It can be said that actresses rule 2002. Miriam Yeung, with her infectious laughs, successfully replaces Sammi Cheng as the new OL projection on screen. The Twins duo, Charlene Choi and Gillian Chung, have each starred in If U Care (Gillian Chung) and My Wife is 18 (Charlene Choi), and together in Summer Breeze of Love and Just One Look. Among them, My Wife is 18 and in Summer Breeze of Love were box office hits. Nine Girls and a Ghost, starring the even younger group Cookies, though with a rather unimpressive box office record, was at least a hype film that caused some stir. Comparing to male groups such as Shine, or male stars such as Nicholas Tse or Shawn Yu, those stars on paper only generate too much negative press and offer no box office guarantee. Hence, 2002 is indeed the year of female stars.

Many are baffled by Twins' huge popularity, and try to offer a rather simplistic explanation in the superficialization of local pop culture and the new generation, which is not very convincing (at least it fails to explain my acceptance and liking for Twins). Even if, instead of cultural phenomenon, we try to seek an explanation in marketing calculation, their success came as a total surprise to many in the business.

The Twins duo are not particularly pretty, and far from sexy. They speak with a lisp, and you won't be impressed by their singing abilities. They are respectively 19 and 20 - no longer in their teens. Female duos have never been red hot in local music scene. From the Chopsticks in the early days, Dream Theatre, Face to Face and Echo in the later days, to the more contemporary B2, none could be said to be a sensation.

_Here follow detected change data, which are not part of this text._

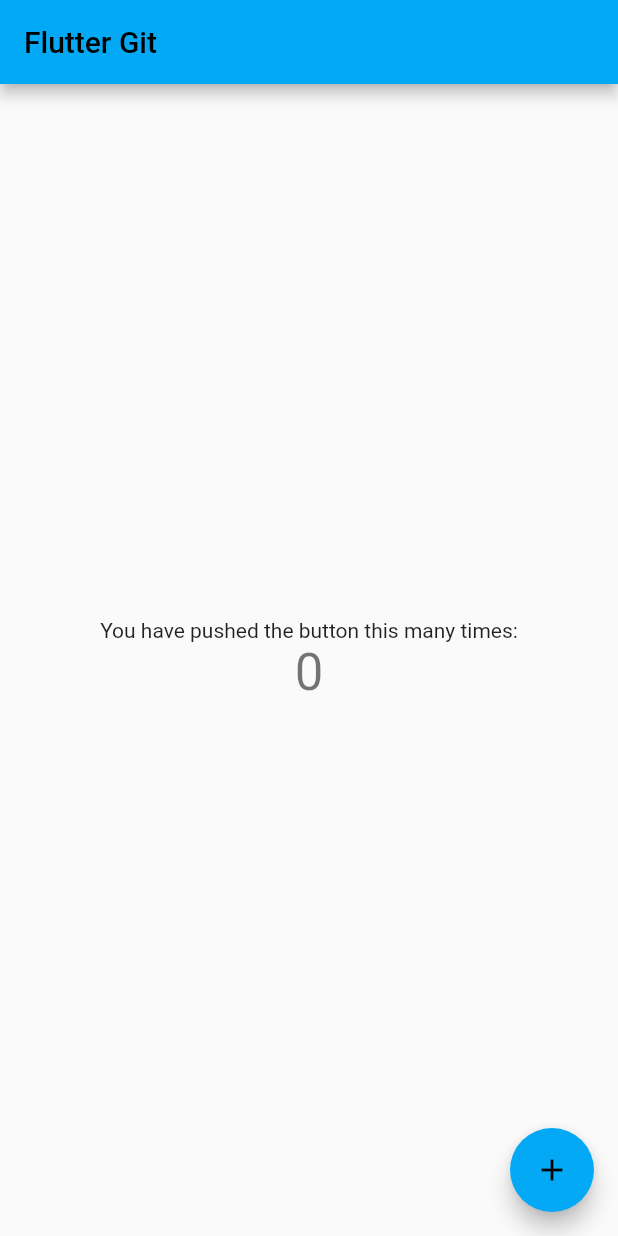
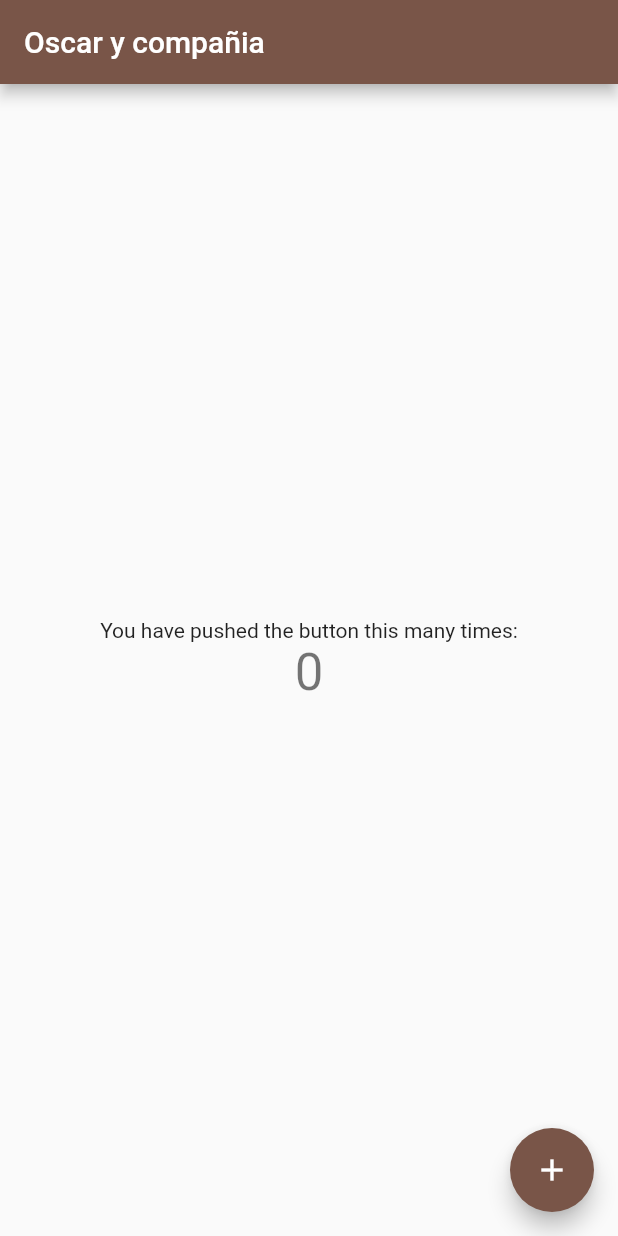
Before and after one commit to alexcaxtro/my_app, a Flutter app: the screen it shows after launch, on a phone screen of 412 x 824 dp. Run offline on Flutter 3.47's test engine with Material 2 defaults, Android fonts, the phone set to English and light mode, and no system bars.

Commit message:
cambie el color y el titulo

```diff
--- a/lib/main.dart
+++ b/lib/main.dart
@@ -13,9 +13,9 @@ class MyApp extends StatelessWidget {
     return MaterialApp(
       title: 'Flutter Demo',
       theme: ThemeData(
-        primarySwatch: Colors.lightBlue,
+        primarySwatch: Colors.brown,
       ),
-      home: const MyHomePage(title: 'Flutter Git'),
+      home: const MyHomePage(title: 'Oscar y compañia'),
     );
   }
 }
```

Twins, however, have captured the heart of their audience, who aged from 3 to 80 (it is indeed rare to find other concert audience consisting a sizable preteens). The popularity of Twins is exceptional, they must have satisfied some of our collective desires. I would say that it is extreme escapism and that our society is becoming more and more infantile (even atavistic). Both, of course, are reactions to the current social conditions. If we scrape deep, the message buried in their teenage flicks is: though these girls are much younger, or inexperienced, than adults or the older generation, they are much more sensible in comparison. It is obvious in Summer Breeze of Love, when Gillian Chung, in the comics shop scene, lectures a divorced man the proper way to handle a child in tantrum. Or in Just One Look, the angel, again played by Chung, learns the way of the world, and grows up, much faster than the male main character played by Shawn Yu. The characters they play are invariably positive ones who harbour no evil, see no evil, and yet, rare for women, they always get what they want. In a society where the prevailing sentiment is the refusal to face the reality, it breeds a subconscious longing for the return to the worry free childhood. The extreme form of this infantilism is back to the mother's womb, where it offers warmth and protection.

Twins are like the princesses in fairy tales, but they are not high on a pedestal. I would not fall in love with such a princess, but I would not mind having such a sister. They are like rays of sunshine. In a depressed society, if a snatch of song, or a sunny face could light us up and take us away from the reality for a while, then why not? They are the goddesses next door, far and yet close. In fact, they serve the function of the Door God: they promise us happiness, and allow us forget the stormy weather outside.

By Bono Lee

(Translated by Teri Chan)